======== Data

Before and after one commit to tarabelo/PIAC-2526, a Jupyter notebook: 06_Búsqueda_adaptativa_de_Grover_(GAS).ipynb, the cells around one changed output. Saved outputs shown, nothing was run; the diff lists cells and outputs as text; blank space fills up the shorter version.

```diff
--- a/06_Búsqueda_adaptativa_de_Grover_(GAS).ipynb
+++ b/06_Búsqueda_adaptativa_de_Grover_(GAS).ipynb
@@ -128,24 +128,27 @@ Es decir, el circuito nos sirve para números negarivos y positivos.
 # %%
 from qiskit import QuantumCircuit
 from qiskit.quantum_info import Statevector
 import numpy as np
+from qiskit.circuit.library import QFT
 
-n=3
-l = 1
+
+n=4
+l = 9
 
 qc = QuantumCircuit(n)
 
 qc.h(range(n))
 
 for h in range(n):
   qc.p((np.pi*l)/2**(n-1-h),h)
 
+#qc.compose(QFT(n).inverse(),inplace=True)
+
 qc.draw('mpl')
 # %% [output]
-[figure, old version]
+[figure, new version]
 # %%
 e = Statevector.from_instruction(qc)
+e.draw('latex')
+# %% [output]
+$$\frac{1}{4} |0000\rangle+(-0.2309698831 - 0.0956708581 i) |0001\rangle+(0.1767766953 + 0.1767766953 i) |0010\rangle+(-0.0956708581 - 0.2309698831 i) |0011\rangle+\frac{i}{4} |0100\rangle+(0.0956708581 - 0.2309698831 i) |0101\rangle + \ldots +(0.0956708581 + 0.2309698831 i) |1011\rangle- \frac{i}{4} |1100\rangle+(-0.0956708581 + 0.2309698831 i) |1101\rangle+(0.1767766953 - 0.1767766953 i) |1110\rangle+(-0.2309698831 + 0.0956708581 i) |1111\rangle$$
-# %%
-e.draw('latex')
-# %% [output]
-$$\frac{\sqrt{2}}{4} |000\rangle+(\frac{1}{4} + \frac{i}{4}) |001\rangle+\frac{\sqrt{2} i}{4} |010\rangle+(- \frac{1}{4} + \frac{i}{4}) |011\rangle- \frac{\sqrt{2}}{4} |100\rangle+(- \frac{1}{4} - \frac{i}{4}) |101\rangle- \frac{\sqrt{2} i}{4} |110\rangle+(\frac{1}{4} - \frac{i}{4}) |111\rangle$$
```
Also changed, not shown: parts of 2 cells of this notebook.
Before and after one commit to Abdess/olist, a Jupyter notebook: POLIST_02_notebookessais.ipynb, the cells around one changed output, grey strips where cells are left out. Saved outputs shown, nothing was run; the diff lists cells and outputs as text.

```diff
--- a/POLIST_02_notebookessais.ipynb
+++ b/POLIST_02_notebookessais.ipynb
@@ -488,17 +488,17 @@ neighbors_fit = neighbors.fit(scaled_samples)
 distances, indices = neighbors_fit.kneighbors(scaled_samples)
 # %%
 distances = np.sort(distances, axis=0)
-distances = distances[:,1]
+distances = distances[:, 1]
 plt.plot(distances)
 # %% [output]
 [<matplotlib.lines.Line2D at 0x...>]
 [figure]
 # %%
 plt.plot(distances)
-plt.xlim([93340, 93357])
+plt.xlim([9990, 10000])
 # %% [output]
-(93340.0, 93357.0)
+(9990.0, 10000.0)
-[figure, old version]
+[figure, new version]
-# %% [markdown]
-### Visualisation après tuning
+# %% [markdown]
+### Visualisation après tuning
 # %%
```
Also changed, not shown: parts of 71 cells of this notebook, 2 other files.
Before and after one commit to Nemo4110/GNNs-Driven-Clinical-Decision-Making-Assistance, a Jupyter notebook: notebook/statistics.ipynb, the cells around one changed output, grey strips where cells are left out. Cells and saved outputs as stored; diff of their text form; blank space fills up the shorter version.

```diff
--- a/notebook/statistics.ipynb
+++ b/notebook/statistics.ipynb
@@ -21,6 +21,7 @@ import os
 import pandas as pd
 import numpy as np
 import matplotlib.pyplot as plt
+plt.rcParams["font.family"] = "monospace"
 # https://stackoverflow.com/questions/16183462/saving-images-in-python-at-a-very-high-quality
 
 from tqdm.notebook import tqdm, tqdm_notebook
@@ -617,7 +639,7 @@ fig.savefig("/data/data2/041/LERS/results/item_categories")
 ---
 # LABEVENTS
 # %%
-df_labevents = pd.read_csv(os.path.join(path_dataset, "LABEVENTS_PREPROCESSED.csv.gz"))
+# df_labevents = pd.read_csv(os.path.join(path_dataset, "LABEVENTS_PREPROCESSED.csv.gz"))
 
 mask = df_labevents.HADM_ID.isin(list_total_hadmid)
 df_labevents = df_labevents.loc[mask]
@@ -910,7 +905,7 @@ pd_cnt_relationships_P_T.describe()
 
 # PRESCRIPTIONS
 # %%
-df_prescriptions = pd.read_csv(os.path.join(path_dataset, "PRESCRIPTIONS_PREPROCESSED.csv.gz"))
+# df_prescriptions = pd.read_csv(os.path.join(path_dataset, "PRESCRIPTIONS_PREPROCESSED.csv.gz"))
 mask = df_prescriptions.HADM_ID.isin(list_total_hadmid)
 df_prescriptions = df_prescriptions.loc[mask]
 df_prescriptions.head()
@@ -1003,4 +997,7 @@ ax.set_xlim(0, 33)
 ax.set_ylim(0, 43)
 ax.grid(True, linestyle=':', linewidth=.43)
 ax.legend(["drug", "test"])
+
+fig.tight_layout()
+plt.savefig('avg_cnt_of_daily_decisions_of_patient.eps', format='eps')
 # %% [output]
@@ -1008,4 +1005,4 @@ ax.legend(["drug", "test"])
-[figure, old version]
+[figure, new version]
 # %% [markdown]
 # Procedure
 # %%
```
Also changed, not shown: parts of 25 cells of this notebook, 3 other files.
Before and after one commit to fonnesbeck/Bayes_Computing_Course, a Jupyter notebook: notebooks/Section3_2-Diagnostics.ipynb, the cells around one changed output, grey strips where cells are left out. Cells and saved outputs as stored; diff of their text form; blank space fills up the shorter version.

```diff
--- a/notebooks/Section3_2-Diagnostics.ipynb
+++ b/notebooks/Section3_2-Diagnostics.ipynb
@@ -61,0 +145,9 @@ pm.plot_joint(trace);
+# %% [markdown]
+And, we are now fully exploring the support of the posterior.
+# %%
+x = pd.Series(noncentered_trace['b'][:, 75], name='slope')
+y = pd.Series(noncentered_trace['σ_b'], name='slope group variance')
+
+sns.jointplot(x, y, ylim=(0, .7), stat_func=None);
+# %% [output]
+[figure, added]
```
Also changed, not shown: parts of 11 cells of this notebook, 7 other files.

================

**Task description:**
Output the data exactly, so that every line matches the original.

**Output for this task:**
Before and after one commit to tarabelo/PIAC-2526, a Jupyter notebook: 06_Búsqueda_adaptativa_de_Grover_(GAS).ipynb, the cells around one changed output. Saved outputs shown, nothing was run; the diff lists cells and outputs as text; blank space fills up the shorter version.

```diff
--- a/06_Búsqueda_adaptativa_de_Grover_(GAS).ipynb
+++ b/06_Búsqueda_adaptativa_de_Grover_(GAS).ipynb
@@ -128,24 +128,27 @@ Es decir, el circuito nos sirve para números negarivos y positivos.
 # %%
 from qiskit import QuantumCircuit
 from qiskit.quantum_info import Statevector
 import numpy as np
+from qiskit.circuit.library import QFT
 
-n=3
-l = 1
+
+n=4
+l = 9
 
 qc = QuantumCircuit(n)
 
 qc.h(range(n))
 
 for h in range(n):
   qc.p((np.pi*l)/2**(n-1-h),h)
 
+#qc.compose(QFT(n).inverse(),inplace=True)
+
 qc.draw('mpl')
 # %% [output]
-[figure, old version]
+[figure, new version]
 # %%
 e = Statevector.from_instruction(qc)
+e.draw('latex')
+# %% [output]
+$$\frac{1}{4} |0000\rangle+(-0.2309698831 - 0.0956708581 i) |0001\rangle+(0.1767766953 + 0.1767766953 i) |0010\rangle+(-0.0956708581 - 0.2309698831 i) |0011\rangle+\frac{i}{4} |0100\rangle+(0.0956708581 - 0.2309698831 i) |0101\rangle + \ldots +(0.0956708581 + 0.2309698831 i) |1011\rangle- \frac{i}{4} |1100\rangle+(-0.0956708581 + 0.2309698831 i) |1101\rangle+(0.1767766953 - 0.1767766953 i) |1110\rangle+(-0.2309698831 + 0.0956708581 i) |1111\rangle$$
-# %%
-e.draw('latex')
-# %% [output]
-$$\frac{\sqrt{2}}{4} |000\rangle+(\frac{1}{4} + \frac{i}{4}) |001\rangle+\frac{\sqrt{2} i}{4} |010\rangle+(- \frac{1}{4} + \frac{i}{4}) |011\rangle- \frac{\sqrt{2}}{4} |100\rangle+(- \frac{1}{4} - \frac{i}{4}) |101\rangle- \frac{\sqrt{2} i}{4} |110\rangle+(\frac{1}{4} - \frac{i}{4}) |111\rangle$$
```
Also changed, not shown: parts of 2 cells of this notebook.
Before and after one commit to Abdess/olist, a Jupyter notebook: POLIST_02_notebookessais.ipynb, the cells around one changed output, grey strips where cells are left out. Saved outputs shown, nothing was run; the diff lists cells and outputs as text.

```diff
--- a/POLIST_02_notebookessais.ipynb
+++ b/POLIST_02_notebookessais.ipynb
@@ -488,17 +488,17 @@ neighbors_fit = neighbors.fit(scaled_samples)
 distances, indices = neighbors_fit.kneighbors(scaled_samples)
 # %%
 distances = np.sort(distances, axis=0)
-distances = distances[:,1]
+distances = distances[:, 1]
 plt.plot(distances)
 # %% [output]
 [<matplotlib.lines.Line2D at 0x...>]
 [figure]
 # %%
 plt.plot(distances)
-plt.xlim([93340, 93357])
+plt.xlim([9990, 10000])
 # %% [output]
-(93340.0, 93357.0)
+(9990.0, 10000.0)
-[figure, old version]
+[figure, new version]
-# %% [markdown]
-### Visualisation après tuning
+# %% [markdown]
+### Visualisation après tuning
 # %%
```
Also changed, not shown: parts of 71 cells of this notebook, 2 other files.
Before and after one commit to Nemo4110/GNNs-Driven-Clinical-Decision-Making-Assistance, a Jupyter notebook: notebook/statistics.ipynb, the cells around one changed output, grey strips where cells are left out. Cells and saved outputs as stored; diff of their text form; blank space fills up the shorter version.

```diff
--- a/notebook/statistics.ipynb
+++ b/notebook/statistics.ipynb
@@ -21,6 +21,7 @@ import os
 import pandas as pd
 import numpy as np
 import matplotlib.pyplot as plt
+plt.rcParams["font.family"] = "monospace"
 # https://stackoverflow.com/questions/16183462/saving-images-in-python-at-a-very-high-quality
 
 from tqdm.notebook import tqdm, tqdm_notebook
@@ -617,7 +639,7 @@ fig.savefig("/data/data2/041/LERS/results/item_categories")
 ---
 # LABEVENTS
 # %%
-df_labevents = pd.read_csv(os.path.join(path_dataset, "LABEVENTS_PREPROCESSED.csv.gz"))
+# df_labevents = pd.read_csv(os.path.join(path_dataset, "LABEVENTS_PREPROCESSED.csv.gz"))
 
 mask = df_labevents.HADM_ID.isin(list_total_hadmid)
 df_labevents = df_labevents.loc[mask]
@@ -910,7 +905,7 @@ pd_cnt_relationships_P_T.describe()
 
 # PRESCRIPTIONS
 # %%
-df_prescriptions = pd.read_csv(os.path.join(path_dataset, "PRESCRIPTIONS_PREPROCESSED.csv.gz"))
+# df_prescriptions = pd.read_csv(os.path.join(path_dataset, "PRESCRIPTIONS_PREPROCESSED.csv.gz"))
 mask = df_prescriptions.HADM_ID.isin(list_total_hadmid)
 df_prescriptions = df_prescriptions.loc[mask]
 df_prescriptions.head()
@@ -1003,4 +997,7 @@ ax.set_xlim(0, 33)
 ax.set_ylim(0, 43)
 ax.grid(True, linestyle=':', linewidth=.43)
 ax.legend(["drug", "test"])
+
+fig.tight_layout()
+plt.savefig('avg_cnt_of_daily_decisions_of_patient.eps', format='eps')
 # %% [output]
@@ -1008,4 +1005,4 @@ ax.legend(["drug", "test"])
-[figure, old version]
+[figure, new version]
 # %% [markdown]
 # Procedure
 # %%
```
Also changed, not shown: parts of 25 cells of this notebook, 3 other files.
Before and after one commit to fonnesbeck/Bayes_Computing_Course, a Jupyter notebook: notebooks/Section3_2-Diagnostics.ipynb, the cells around one changed output, grey strips where cells are left out. Cells and saved outputs as stored; diff of their text form; blank space fills up the shorter version.

```diff
--- a/notebooks/Section3_2-Diagnostics.ipynb
+++ b/notebooks/Section3_2-Diagnostics.ipynb
@@ -61,0 +145,9 @@ pm.plot_joint(trace);
+# %% [markdown]
+And, we are now fully exploring the support of the posterior.
+# %%
+x = pd.Series(noncentered_trace['b'][:, 75], name='slope')
+y = pd.Series(noncentered_trace['σ_b'], name='slope group variance')
+
+sns.jointplot(x, y, ylim=(0, .7), stat_func=None);
+# %% [output]
+[figure, added]
```
Also changed, not shown: parts of 11 cells of this notebook, 7 other files.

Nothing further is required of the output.